* What to do
Examine each line in the records below for the word "info". Report how many lines contain it, and nothing else.

[Web page revision data]
__________

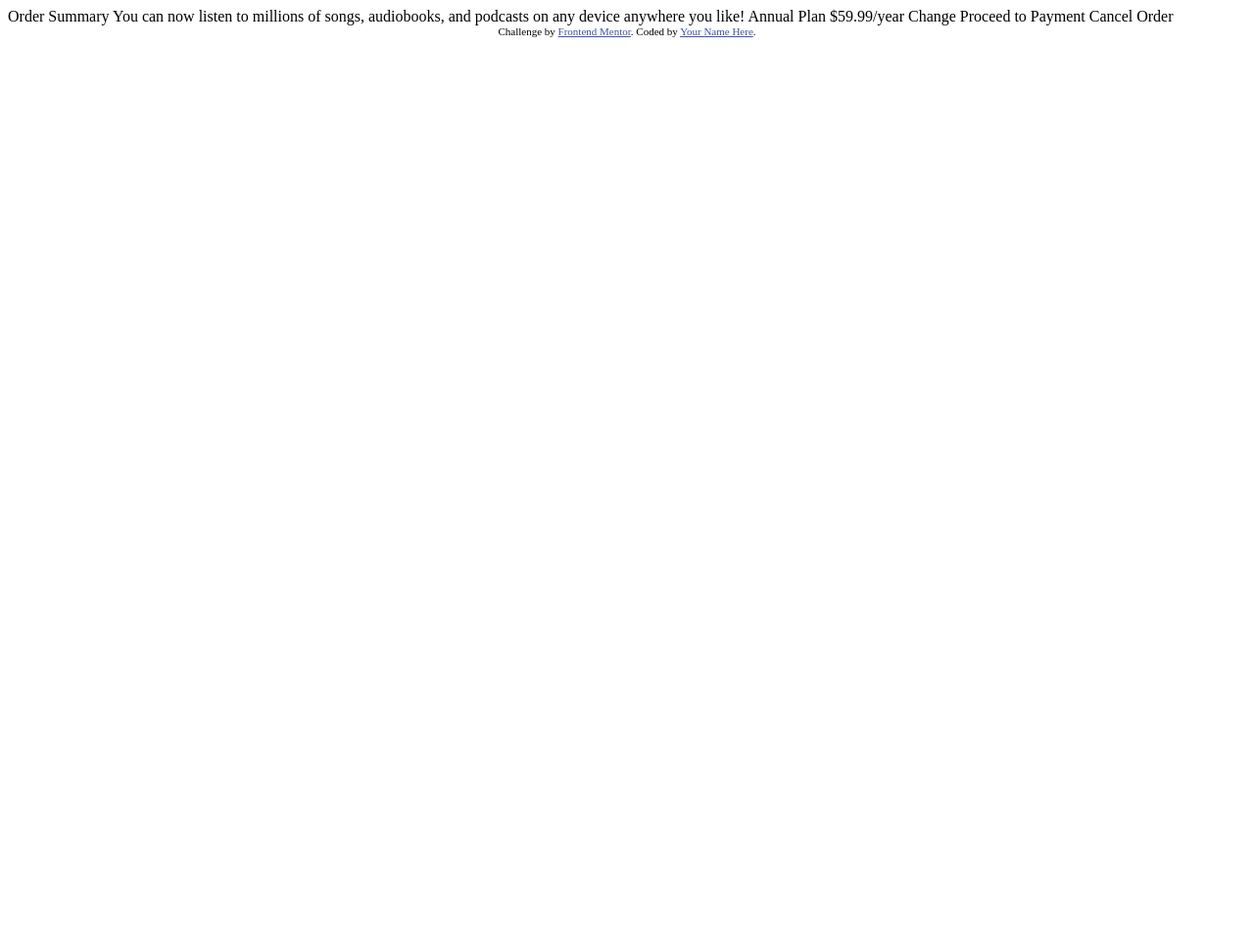
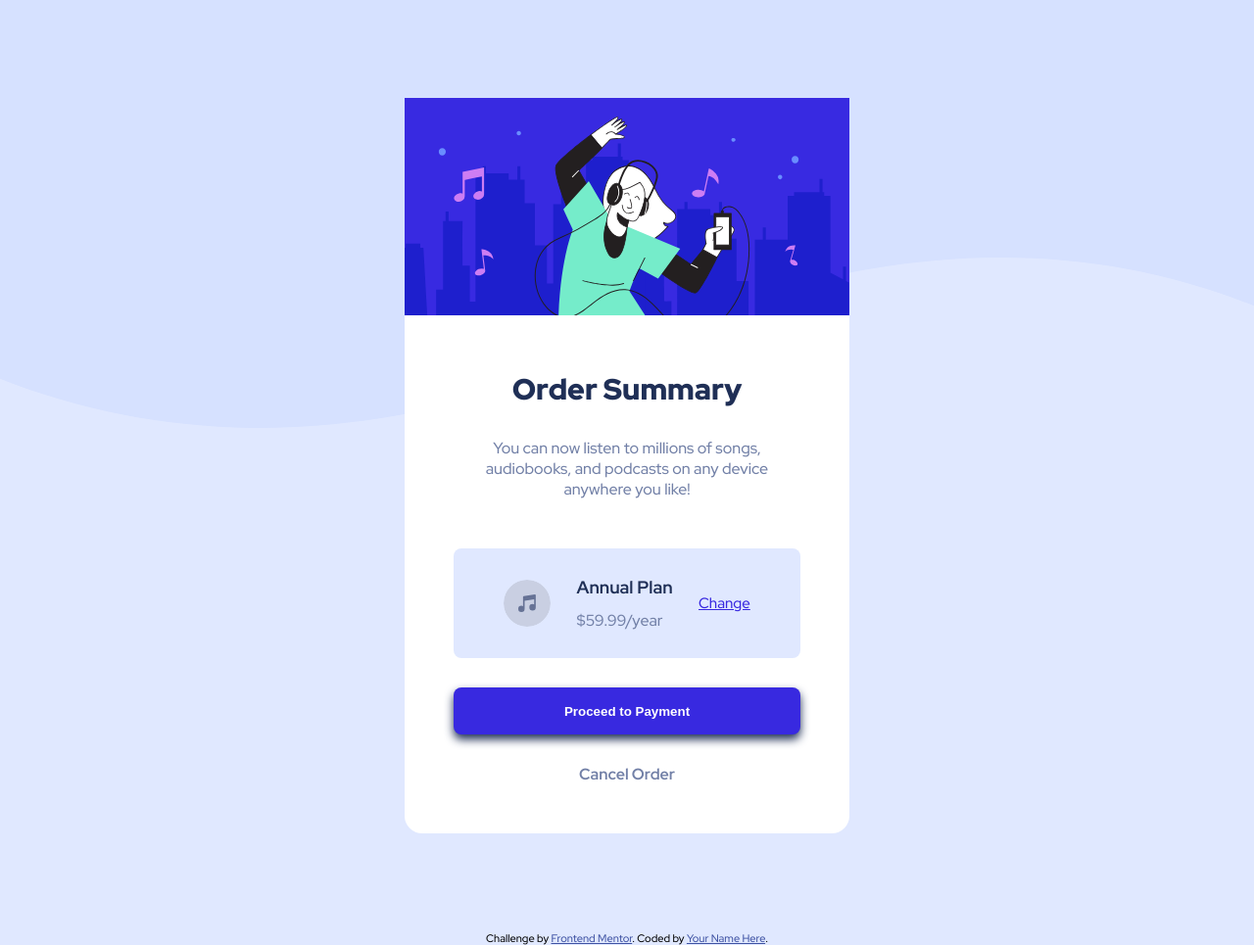
Before and after one commit to elisavet12/order-summary-component-main, a plain HTML site: page index.html in a window 1280 px wide. Shown: the whole page at 98% size. Before the commit the page ends 800 px from the top, so only its background shows below. Drawn offline with Linux system fonts and the light colour scheme.

Commit message:
html and css

```diff
--- a/index.html
+++ b/index.html
@@ -1,37 +1,82 @@
 <!DOCTYPE html>
 <html lang="en">
   <head>
-  <meta charset="UTF-8">
-  <meta name="viewport" content="width=device-width, initial-scale=1.0"> <!-- displays site properly based on user's device -->
+    <meta charset="UTF-8" />
+    <meta name="viewport" content="width=device-width, initial-scale=1.0" />
+    <!-- displays site properly based on user's device -->
 
-  <link rel="icon" type="image/png" sizes="32x32" href="./images/favicon-32x32.png">
+    <link
+      rel="icon"
+      type="image/png"
+      sizes="32x32"
+      href="./images/favicon-32x32.png"
+    />
 
     <title>Frontend Mentor | Order summary card</title>
 
+    <link rel="stylesheet" href="./style.css" />
+    <link rel="preconnect" href="https://fonts.googleapis.com" />
+    <link rel="preconnect" href="https://fonts.gstatic.com" crossorigin />
+    <link
+      href="https://fonts.googleapis.com/css2?family=Red+Hat+Display:wght@500;700;900&display=swap"
+      rel="stylesheet"
+    />
+
     <!-- Feel free to remove these styles or customise in your own stylesheet 👍 -->
     <style>
-    .attribution { font-size: 11px; text-align: center; }
-    .attribution a { color: hsl(228, 45%, 44%); }
+      .attribution {
+        font-size: 11px;
+        text-align: center;
+      }
+      .attribution a {
+        color: hsl(228, 45%, 44%);
+      }
     </style>
   </head>
+
   <body>
-
-  Order Summary
-
-  You can now listen to millions of songs, audiobooks, and podcasts on any
-  device anywhere you like!
-
-  Annual Plan
-  $59.99/year
-
-  Change
-
-  Proceed to Payment
-  Cancel Order
+    <main>
+      <section class="order">
+        <img
+          class="order-image"
+          src="./images/illustration-hero.svg"
+          alt="illustration"
+        />
+        <div class="order-info">
+          <h1 class="order-title">Order Summary</h1>
+          <p class="order-excerpt">
+            You can now listen to millions of songs, audiobooks, and podcasts on
+            any device anywhere you like!
+          </p>
+        </div>
+        <div class="order-payment">
+          <div class="payment-details">
+            <div class="details-plan">
+              <img
+                class="payment-image"
+                src="./images/icon-music.svg"
+                alt="icon"
+              />
+              <div class="payment-info">
+                <h2 class="payment-info-title">Annual Plan</h2>
+                <p class="payment-info-price">$59.99/year</p>
+              </div>
+              <a class="payment-link" href="./">Change</a>
+            </div>
+          </div>
+        </div>
+        <div class="proceed">
+          <button class="order-button">Proceed to Payment</button>
+          <a class="order-cancellation" href="./">Cancel Order</a>
+        </div>
+      </section>
+    </main>
 
     <div class="attribution">
-    Challenge by <a href="https://www.frontendmentor.io?ref=challenge" target="_blank">Frontend Mentor</a>.
-    Coded by <a href="#">Your Name Here</a>.
+      Challenge by
+      <a href="https://www.frontendmentor.io?ref=challenge" target="_blank"
+        >Frontend Mentor</a
+      >. Coded by <a href="#">Your Name Here</a>.
     </div>
   </body>
 </html>
--- /dev/null
+++ b/style.css
@@ -0,0 +1,153 @@
+:root {
+  --Pale-blue: hsl(225, 100%, 94%);
+  --Bright-blue: hsl(245, 75%, 52%);
+  --Very-pale-blue: hsl(225, 100%, 98%);
+  --Desaturated-blue: hsl(224, 23%, 55%);
+  --Dark-blue: hsl(223, 47%, 23%);
+}
+
+body {
+  margin: 0px;
+  font-family: "Red Hat Display";
+  font-size: 16px;
+  box-sizing: border-box;
+  height: 100vh;
+  background-image: url(./images/pattern-background-desktop.svg);
+  background-repeat: no-repeat;
+  background-position: top;
+  min-height: 100%;
+  justify-content: center;
+  background-color: var(--Pale-blue);
+}
+
+main {
+  padding: 100px 495px;
+  place-items: center;
+  display: flex;
+  align-items: center;
+  justify-content: center;
+}
+
+.order {
+  background-color: white;
+  border-radius: 18px;
+}
+
+.order-image {
+  height: auto;
+  max-width: 100%;
+  width: 100%;
+}
+
+.order-info {
+  padding: 25px 78px;
+  margin: 0px;
+}
+
+.order-title {
+  font-size: 30px;
+  font-weight: 900;
+  color: var(--Dark-blue);
+  text-align: center;
+  margin: 0px;
+  padding: 25px 0px 15px 0px;
+}
+
+.order-excerpt {
+  color: var(--Desaturated-blue);
+  text-align: center;
+  width: 28ch;
+  padding: 15px 0px 25px 0px;
+  margin: 0px;
+}
+
+.order-payment {
+}
+
+.payment-details {
+  padding: 0px 50px;
+  margin-bottom: 30px;
+}
+
+.details-plan {
+  padding: 0px 25px;
+  background-color: var(--Pale-blue);
+  display: flex;
+  align-items: center;
+  justify-content: space-evenly;
+  border-radius: 8px;
+}
+
+.payment-info {
+  display: flex;
+  flex-direction: column;
+  padding: 28px 0px;
+}
+
+.payment-link {
+  display: flex;
+}
+
+.payment-info-title {
+  font-size: 18px;
+  font-weight: 700;
+  color: var(--Dark-blue);
+  margin: 0px;
+  margin-bottom: 12px;
+}
+
+.payment-info-price {
+  margin: 0px;
+  color: var(--Desaturated-blue);
+}
+
+.payment-image {
+  border-radius: 50%;
+  filter: grayscale(1);
+  filter: brightness(0.9);
+}
+
+.payment-link {
+  font-size: 15px;
+  color: var(--Bright-blue);
+  cursor: pointer;
+}
+
+.payment-link:hover {
+  color: var(--Desaturated-blue);
+  text-decoration: none;
+}
+
+.proceed {
+  display: flex;
+  flex-direction: column;
+  padding: 0px 50px;
+}
+
+.order-button {
+  height: 48px;
+  padding: 0px 100px;
+  border: none;
+  border-radius: 8px;
+  background-color: var(--Bright-blue);
+  color: white;
+  cursor: pointer;
+  font-weight: 700;
+  box-shadow: 0px 5px 10px hsl(223, 47%, 23%);
+}
+
+.order-button:hover {
+  background-color: var(--Desaturated-blue);
+}
+
+.order-cancellation {
+  padding: 30px 50px 50px 50px;
+  text-align: center;
+  color: var(--Desaturated-blue);
+  font-weight: 700;
+  text-decoration: none;
+}
+
+.order-cancellation:hover {
+  color: var(--Dark-blue);
+}
```
Lines whose indentation alone changed are shown as unchanged.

__________

* Answer to this problem
8